Assignment: The listing below is to be duplicated exactly, with every picture omitted.

Exercise material:
*** Block opens ***
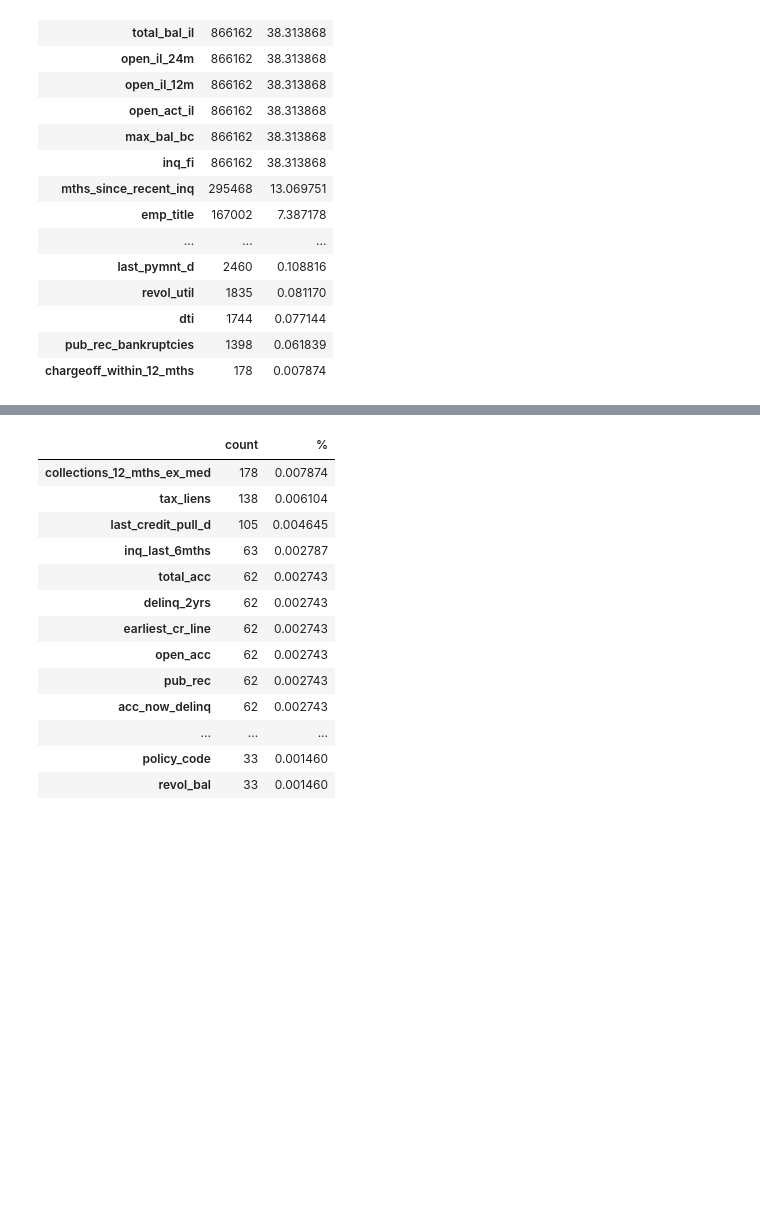
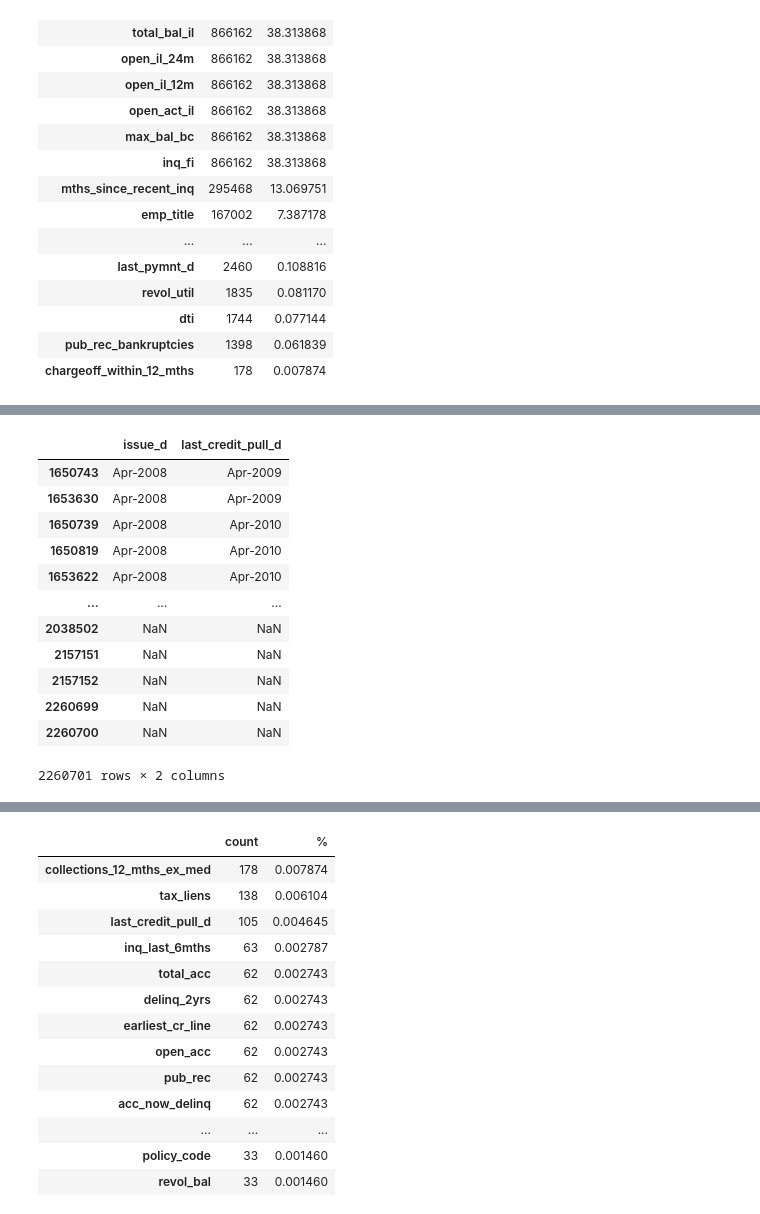
Before and after one commit to somayehY/SomayeYoussefi, a Jupyter notebook: LendingClub/LendingClub_DataWrangling.ipynb, the cells around one changed output, grey strips where cells are left out. Drawn from its saved outputs; the diff is of its cells as text; code cells hidden in the pictures; blank space fills up the shorter version.

```diff
--- a/LendingClub/LendingClub_DataWrangling.ipynb
+++ b/LendingClub/LendingClub_DataWrangling.ipynb
@@ -202,0 +275,18 @@ Name: hardship_loan_status, dtype: int64
+# %%
+# Should we keep "last_credit_pull_d"? Does it refer to before loan approval/rejection? To find out I looked at the two columns.
+
+df.loc[:, ['issue_d', 'last_credit_pull_d']].sort_values(["issue_d", "last_credit_pull_d"], ascending=True)
+# %% [output]
+|  | issue_d | last_credit_pull_d |
+| 1650743 | Apr-2008 | Apr-2009 |
+| 1653630 | Apr-2008 | Apr-2009 |
+| 1650739 | Apr-2008 | Apr-2010 |
+| 1650819 | Apr-2008 | Apr-2010 |
+| 1653622 | Apr-2008 | Apr-2010 |
+| ... | ... | ... |
+| 2038502 | NaN | NaN |
+| 2157151 | NaN | NaN |
+| 2157152 | NaN | NaN |
+| 2260699 | NaN | NaN |
+| 2260700 | NaN | NaN |
+2260701 rows × 2 columns
```
Also changed, not shown: parts of 60 cells of this notebook.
*** Block closes ***
Response to this task:
Before and after one commit to somayehY/SomayeYoussefi, a Jupyter notebook: LendingClub/LendingClub_DataWrangling.ipynb, the cells around one changed output, grey strips where cells are left out. Drawn from its saved outputs; the diff is of its cells as text; code cells hidden in the pictures; blank space fills up the shorter version.

```diff
--- a/LendingClub/LendingClub_DataWrangling.ipynb
+++ b/LendingClub/LendingClub_DataWrangling.ipynb
@@ -202,0 +275,18 @@ Name: hardship_loan_status, dtype: int64
+# %%
+# Should we keep "last_credit_pull_d"? Does it refer to before loan approval/rejection? To find out I looked at the two columns.
+
+df.loc[:, ['issue_d', 'last_credit_pull_d']].sort_values(["issue_d", "last_credit_pull_d"], ascending=True)
+# %% [output]
+|  | issue_d | last_credit_pull_d |
+| 1650743 | Apr-2008 | Apr-2009 |
+| 1653630 | Apr-2008 | Apr-2009 |
+| 1650739 | Apr-2008 | Apr-2010 |
+| 1650819 | Apr-2008 | Apr-2010 |
+| 1653622 | Apr-2008 | Apr-2010 |
+| ... | ... | ... |
+| 2038502 | NaN | NaN |
+| 2157151 | NaN | NaN |
+| 2157152 | NaN | NaN |
+| 2260699 | NaN | NaN |
+| 2260700 | NaN | NaN |
+2260701 rows × 2 columns
```
Also changed, not shown: parts of 60 cells of this notebook.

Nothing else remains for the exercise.